Glasgow is officially topping the odds to host the Eurovision Song Contest in 2023 according to betting sites.

Bookies predict that Glasgow will beat London in the bid, which is sitting at second place, with the odds of Scotland’s largest city hosting the event at 8/13 on William Hill and 1.92 on Smarkets.

Aberdeen is also placing relatively high in the odds as it sits at a joint seventh place alongside Belfast with the odds of either of them hosting at 20/1 on William Hill.

READ MORE: Ukrainian MP Kira Rudik backs Glasgow's bid to host Eurovision 2023

The news that a city within the UK would be likely to host Eurovision came to fruition on June 17 when the European Broadcasting Union (EBU) announced that Ukraine, the winners of last year’s Eurovision, was unsafe to host the competition.

In their statement, the EBU announced that they were in talks with the BBC regarding the UK, who came second in the competition this year with the song Space Man, hosting the contest.

Before the EBU made their official statement, speculation surrounding Glasgow hosting Eurovision was sparked when people noticed that very few acts were booked to play the usually busy Hydro in May 2023, when Eurovision would be taking place.

The central location of the city, its status as the largest city in Scotland, and the Hydro’s capacity of 12,000 people are large contributors to Glasgow’s high placement in the odds.

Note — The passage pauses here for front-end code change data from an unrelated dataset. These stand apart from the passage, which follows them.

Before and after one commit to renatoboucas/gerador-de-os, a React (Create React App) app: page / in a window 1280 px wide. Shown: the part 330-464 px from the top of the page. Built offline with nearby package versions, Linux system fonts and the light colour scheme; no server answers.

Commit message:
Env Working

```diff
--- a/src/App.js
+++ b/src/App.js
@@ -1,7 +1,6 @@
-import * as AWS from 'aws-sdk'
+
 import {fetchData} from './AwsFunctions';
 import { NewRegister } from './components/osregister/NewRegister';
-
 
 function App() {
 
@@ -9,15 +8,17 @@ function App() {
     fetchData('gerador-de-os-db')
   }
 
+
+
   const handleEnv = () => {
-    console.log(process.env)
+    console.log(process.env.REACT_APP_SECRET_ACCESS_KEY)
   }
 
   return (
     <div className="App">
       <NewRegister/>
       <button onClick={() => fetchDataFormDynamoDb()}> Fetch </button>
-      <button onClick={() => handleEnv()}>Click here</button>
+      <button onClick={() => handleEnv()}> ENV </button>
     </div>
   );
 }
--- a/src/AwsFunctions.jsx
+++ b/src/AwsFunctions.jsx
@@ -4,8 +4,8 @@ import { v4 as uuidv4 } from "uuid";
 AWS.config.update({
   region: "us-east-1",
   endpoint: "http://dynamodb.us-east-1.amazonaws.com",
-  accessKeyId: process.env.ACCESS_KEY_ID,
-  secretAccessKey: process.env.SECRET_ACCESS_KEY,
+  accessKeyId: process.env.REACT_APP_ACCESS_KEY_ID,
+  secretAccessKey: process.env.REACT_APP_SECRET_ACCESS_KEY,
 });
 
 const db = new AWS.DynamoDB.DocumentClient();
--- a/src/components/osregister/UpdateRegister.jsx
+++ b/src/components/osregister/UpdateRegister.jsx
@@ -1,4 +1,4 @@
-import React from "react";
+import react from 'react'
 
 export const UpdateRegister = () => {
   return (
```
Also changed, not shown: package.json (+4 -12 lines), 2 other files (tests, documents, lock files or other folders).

READ MORE: Nicola Sturgeon offers up Glasgow as Eurovision 2023 host amid BBC and EBU discussions

On the other end of the central belt, Edinburgh is at the same odds as Nottingham and Brighton at 40/1 and sits in joint tenth place on William Hill.

While the UK has hosted Eurovision eight times, the contest has only been held in Scotland once in 1972 in Edinburgh.

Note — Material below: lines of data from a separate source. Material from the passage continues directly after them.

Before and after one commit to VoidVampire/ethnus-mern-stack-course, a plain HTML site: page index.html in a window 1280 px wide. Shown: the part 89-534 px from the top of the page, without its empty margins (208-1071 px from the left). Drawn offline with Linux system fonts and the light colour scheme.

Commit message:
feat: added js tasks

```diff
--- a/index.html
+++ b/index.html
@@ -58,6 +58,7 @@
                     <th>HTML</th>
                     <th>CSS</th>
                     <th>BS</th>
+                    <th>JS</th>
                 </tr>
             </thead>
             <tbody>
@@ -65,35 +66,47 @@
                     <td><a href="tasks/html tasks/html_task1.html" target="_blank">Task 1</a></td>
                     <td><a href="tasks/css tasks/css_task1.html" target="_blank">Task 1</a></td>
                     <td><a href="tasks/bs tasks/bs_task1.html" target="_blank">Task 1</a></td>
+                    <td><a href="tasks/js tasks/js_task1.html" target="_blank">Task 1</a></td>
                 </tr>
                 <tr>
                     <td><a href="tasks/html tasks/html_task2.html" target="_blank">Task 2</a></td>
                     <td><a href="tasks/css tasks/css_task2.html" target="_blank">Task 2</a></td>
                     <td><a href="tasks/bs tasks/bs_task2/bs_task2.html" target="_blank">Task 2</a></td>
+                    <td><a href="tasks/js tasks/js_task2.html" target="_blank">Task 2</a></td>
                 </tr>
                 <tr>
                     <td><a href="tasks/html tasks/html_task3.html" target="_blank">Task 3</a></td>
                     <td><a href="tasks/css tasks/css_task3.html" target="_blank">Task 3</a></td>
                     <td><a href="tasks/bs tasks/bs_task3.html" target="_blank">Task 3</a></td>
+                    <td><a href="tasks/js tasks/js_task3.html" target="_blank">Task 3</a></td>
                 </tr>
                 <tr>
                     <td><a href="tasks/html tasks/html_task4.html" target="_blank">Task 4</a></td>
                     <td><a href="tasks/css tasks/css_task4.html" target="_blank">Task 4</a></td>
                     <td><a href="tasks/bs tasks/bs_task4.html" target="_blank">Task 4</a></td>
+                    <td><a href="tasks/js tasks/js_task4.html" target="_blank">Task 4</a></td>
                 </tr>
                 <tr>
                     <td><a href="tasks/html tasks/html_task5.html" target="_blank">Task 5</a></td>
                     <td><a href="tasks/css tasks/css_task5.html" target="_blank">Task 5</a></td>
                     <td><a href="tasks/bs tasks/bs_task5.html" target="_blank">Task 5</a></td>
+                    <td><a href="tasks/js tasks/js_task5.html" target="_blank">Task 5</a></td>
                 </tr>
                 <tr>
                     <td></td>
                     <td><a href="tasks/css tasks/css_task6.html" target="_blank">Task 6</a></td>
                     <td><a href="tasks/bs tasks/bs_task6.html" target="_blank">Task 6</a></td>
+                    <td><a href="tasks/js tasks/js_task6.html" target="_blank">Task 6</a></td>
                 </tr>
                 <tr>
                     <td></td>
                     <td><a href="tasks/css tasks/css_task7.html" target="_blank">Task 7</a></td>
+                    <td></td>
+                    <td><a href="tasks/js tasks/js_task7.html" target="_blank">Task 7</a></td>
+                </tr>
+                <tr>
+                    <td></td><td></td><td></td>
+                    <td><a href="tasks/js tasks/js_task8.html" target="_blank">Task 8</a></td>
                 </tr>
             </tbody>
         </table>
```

Many people have voiced their support for Glasgow’s bid to host the contest, including Nicola Sturgeon who tweeted that she thinks the Hydro would be the “perfect” place to hold the event.

However, Boris Johnson is less keen for the country to host it, saying that Ukraine is “going to be fine by the time the Eurovision Song Contest comes around”.

Despite Johnson’s comments and pleas by the Ukrainian winners Kalush Orchestra and the Ukrainian Mister of Culture to have the EBU rethink their report, the broadcasters have not overturned their decision to have the competition held outside of Ukraine.